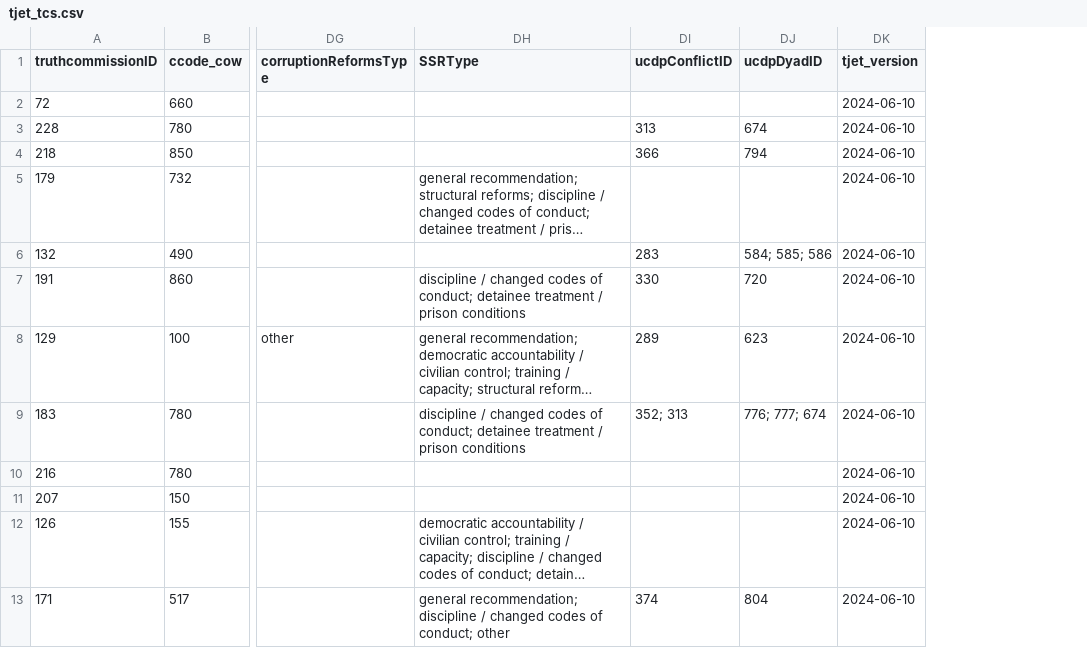
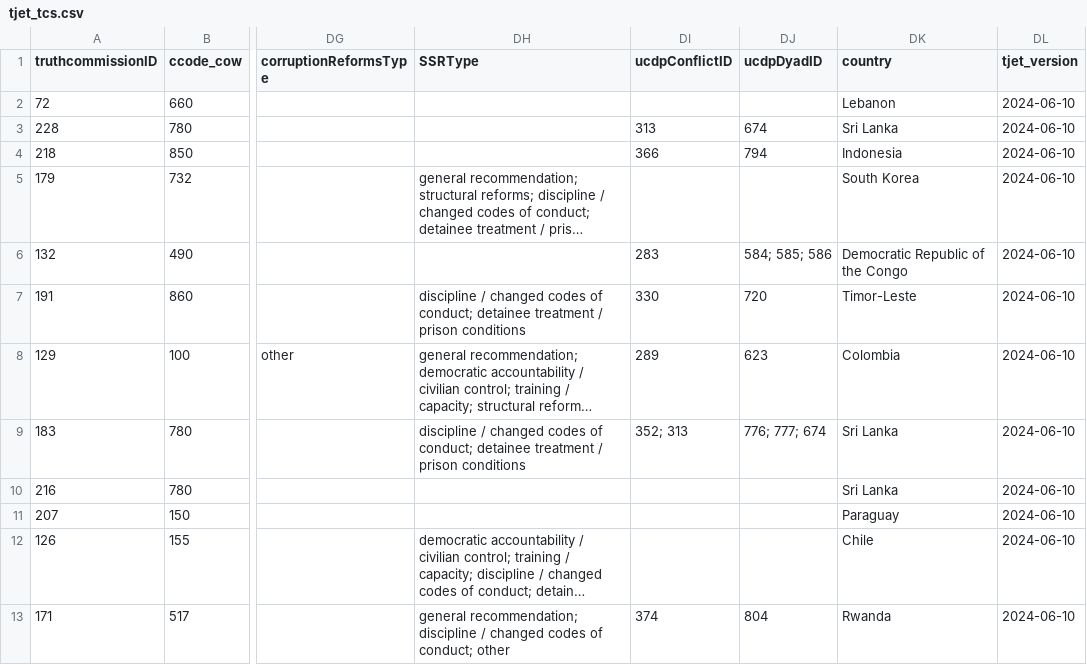
Before and after one commit to tjetdata/tjet-db, a CSV file: tjet_datasets/tjet_tcs.csv, drawn as a sheet; only a part is shown, gaps mark what is left out; long unchanged cells end in …; the diff names each change by its address in the sheet, - before the commit and + after, or states it on an @@ line.

Commit message:
data update

```diff
--- a/tjet_datasets/tjet_tcs.csv
+++ b/tjet_datasets/tjet_tcs.csv
+column DK (country), rows 2-13: Lebanon | Sri Lanka | Indonesia | South Korea | Democratic Republic of the Congo | Timor-Leste | Colombia | Sri Lanka | Sri Lanka | Paraguay | Chile | Rwanda
```
Also changed, not shown: tjet_datasets/tjet_codebook.csv, tjet_datasets/tjet_codebook_analyses.csv, 3 other files.
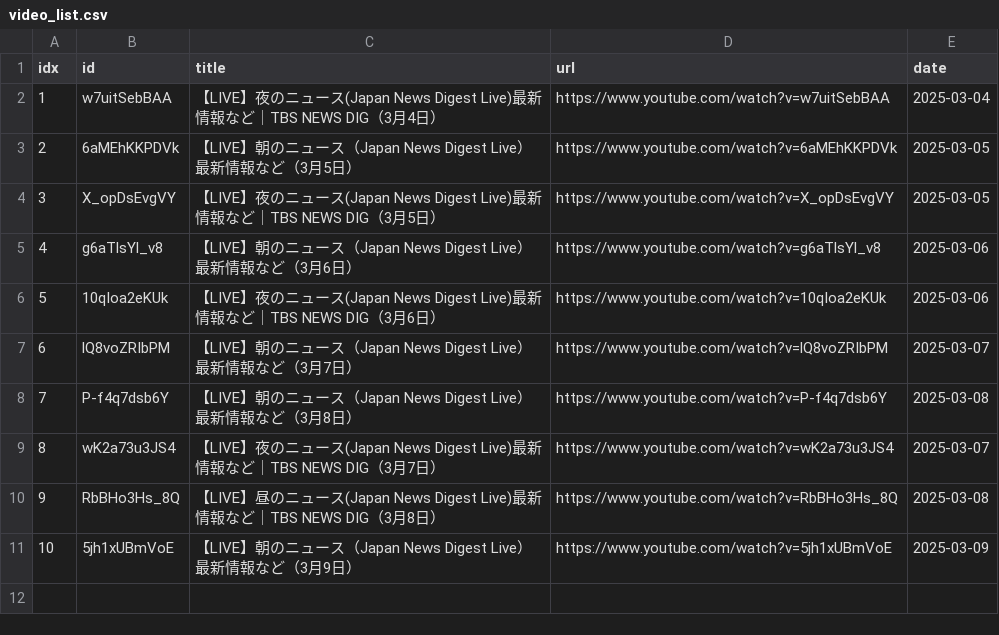
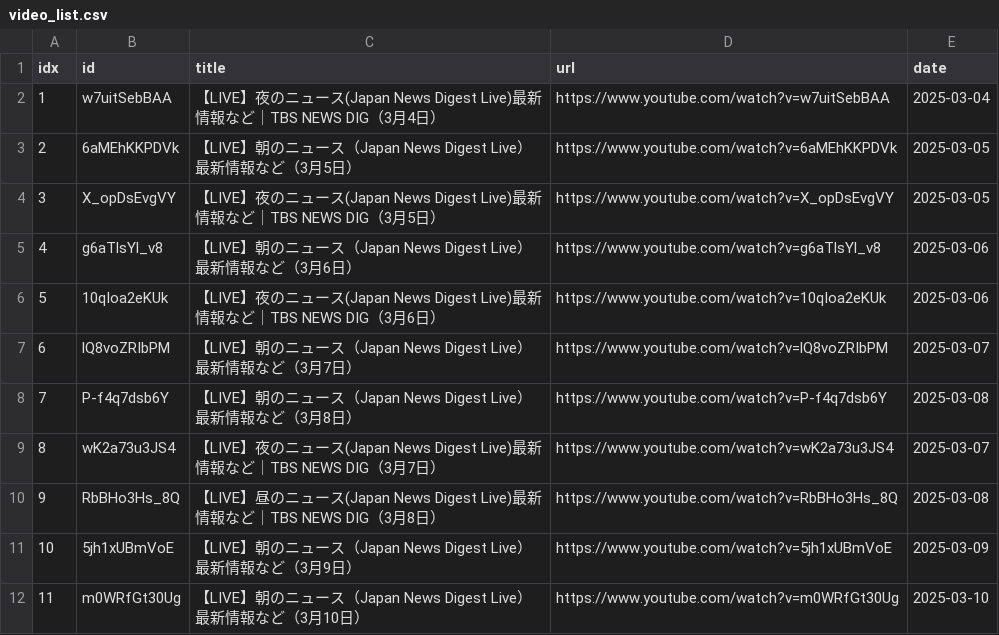
Before and after one commit to sumsjp/TBS-News, a CSV file: src/video_list.csv, drawn as a sheet; the diff names each change by its address in the sheet, - before the commit and + after, or states it on an @@ line.

```diff
--- a/src/video_list.csv
+++ b/src/video_list.csv
+row 12: 11 | m0WRfGt30Ug | 【LIVE】朝のニュース（Japan News Digest Live）最新情報など（3月10日） | https://www.youtube.com/watch?v=m0WRfGt30Ug | 2025-03-10
```
Also changed, not shown: 5 other files.
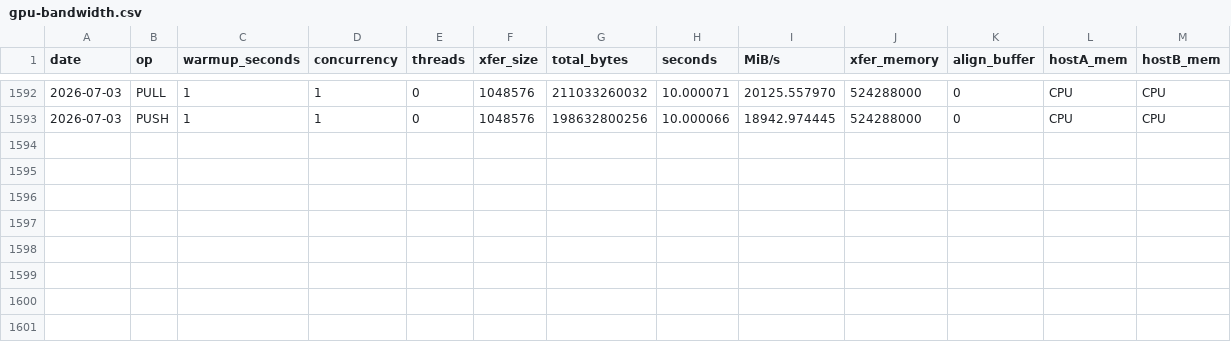
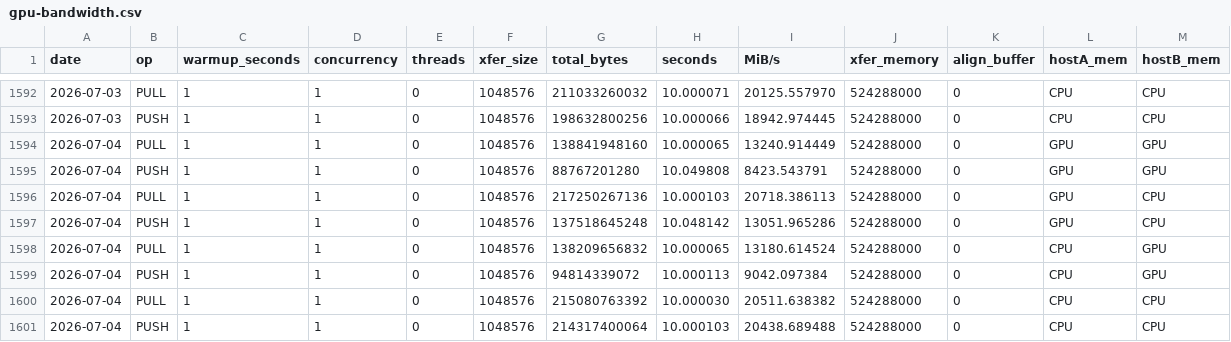
Before and after one commit to mochi-hpc-experiments/mochi-hpc-experiments.github.io, a CSV file: src/supercomputers/polaris/gpu-bandwidth.csv, drawn as a sheet; only a part is shown, gaps mark what is left out; the diff names each change by its address in the sheet, - before the commit and + after, or states it on an @@ line.

```diff
--- a/src/supercomputers/polaris/gpu-bandwidth.csv
+++ b/src/supercomputers/polaris/gpu-bandwidth.csv
+row 1594: 2026-07-04 | PULL | 1 | 1 | 0 | 1048576 | 138841948160 | 10.000065 | 13240.914449 | 524288000 | 0 | GPU | GPU
+row 1595: 2026-07-04 | PUSH | 1 | 1 | 0 | 1048576 | 88767201280 | 10.049808 | 8423.543791 | 524288000 | 0 | GPU | GPU
+row 1596: 2026-07-04 | PULL | 1 | 1 | 0 | 1048576 | 217250267136 | 10.000103 | 20718.386113 | 524288000 | 0 | GPU | CPU
+row 1597: 2026-07-04 | PUSH | 1 | 1 | 0 | 1048576 | 137518645248 | 10.048142 | 13051.965286 | 524288000 | 0 | GPU | CPU
+row 1598: 2026-07-04 | PULL | 1 | 1 | 0 | 1048576 | 138209656832 | 10.000065 | 13180.614524 | 524288000 | 0 | CPU | GPU
+row 1599: 2026-07-04 | PUSH | 1 | 1 | 0 | 1048576 | 94814339072 | 10.000113 | 9042.097384 | 524288000 | 0 | CPU | GPU
+row 1600: 2026-07-04 | PULL | 1 | 1 | 0 | 1048576 | 215080763392 | 10.000030 | 20511.638382 | 524288000 | 0 | CPU | CPU
+row 1601: 2026-07-04 | PUSH | 1 | 1 | 0 | 1048576 | 214317400064 | 10.000103 | 20438.689488 | 524288000 | 0 | CPU | CPU
```
Also changed, not shown: src/supercomputers/polaris/bandwidth.csv, src/supercomputers/polaris/latency.csv.
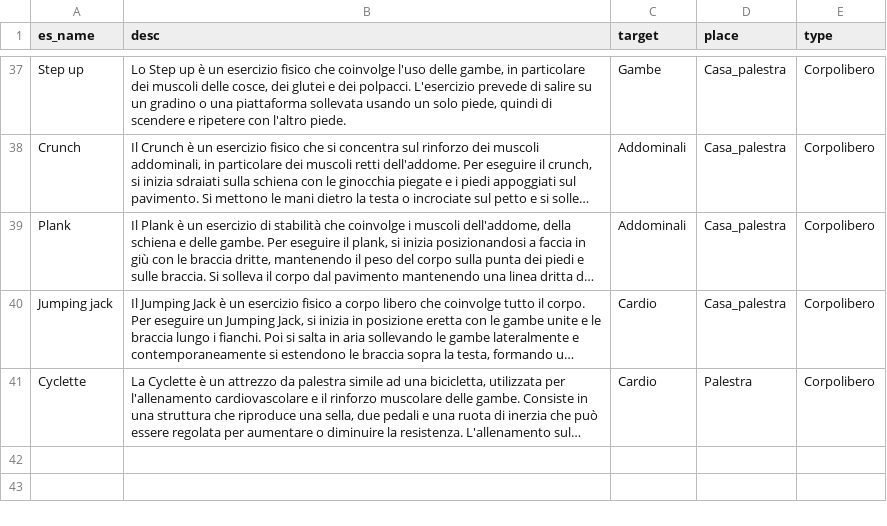
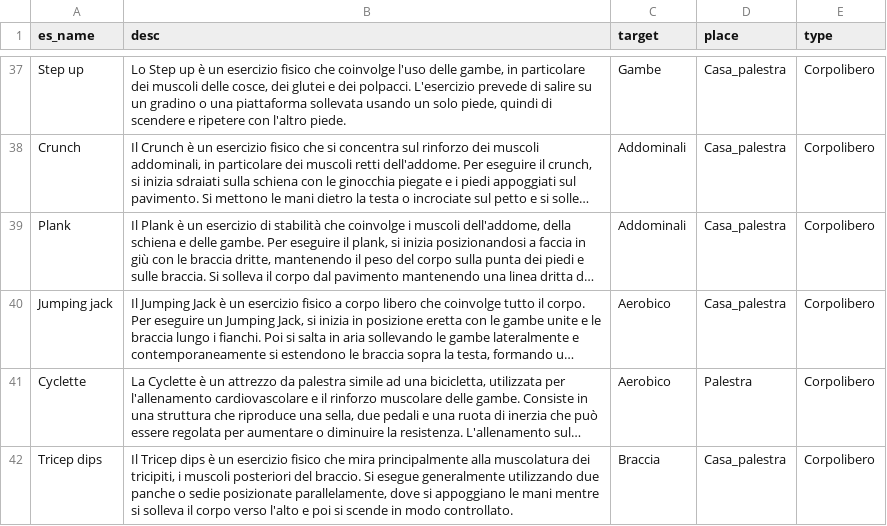
Before and after one commit to armentpelivani/FitRasaBot, a CSV file: esercizi.csv, drawn as a sheet; only a part is shown, gaps mark what is left out; long unchanged cells end in …; the diff covers the shown part only; the diff names each change by its address in the sheet, - before the commit and + after, or states it on an @@ line.

```diff
--- a/esercizi.csv
+++ b/esercizi.csv
-C40:C41 (target): Cardio
+C40:C41 (target): Aerobico
+row 42: Tricep dips | Il Tricep dips è un esercizio fisico che mira principalmente alla muscolatura dei tricipiti, i muscoli posteriori del braccio. Si esegue generalmente utilizzando due panche o sedie posizionate parallelamente, dove si appoggiano le mani mentre si solleva il corpo verso l'alto e poi si scende in modo controllato. | Braccia | Casa_palestra | Corpolibero
```
Also changed, not shown: 3 added rows and 4 edited cells elsewhere in this file, 1 other file.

========

Beginning at the line above that contains "3 other files.", repeat each line exactly through the one that contains "Also changed, not shown: 5 other files.", and leave out the pictures.

Also changed, not shown: tjet_datasets/tjet_codebook.csv, tjet_datasets/tjet_codebook_analyses.csv, 3 other files.
Before and after one commit to sumsjp/TBS-News, a CSV file: src/video_list.csv, drawn as a sheet; the diff names each change by its address in the sheet, - before the commit and + after, or states it on an @@ line.

```diff
--- a/src/video_list.csv
+++ b/src/video_list.csv
+row 12: 11 | m0WRfGt30Ug | 【LIVE】朝のニュース（Japan News Digest Live）最新情報など（3月10日） | https://www.youtube.com/watch?v=m0WRfGt30Ug | 2025-03-10
```
Also changed, not shown: 5 other files.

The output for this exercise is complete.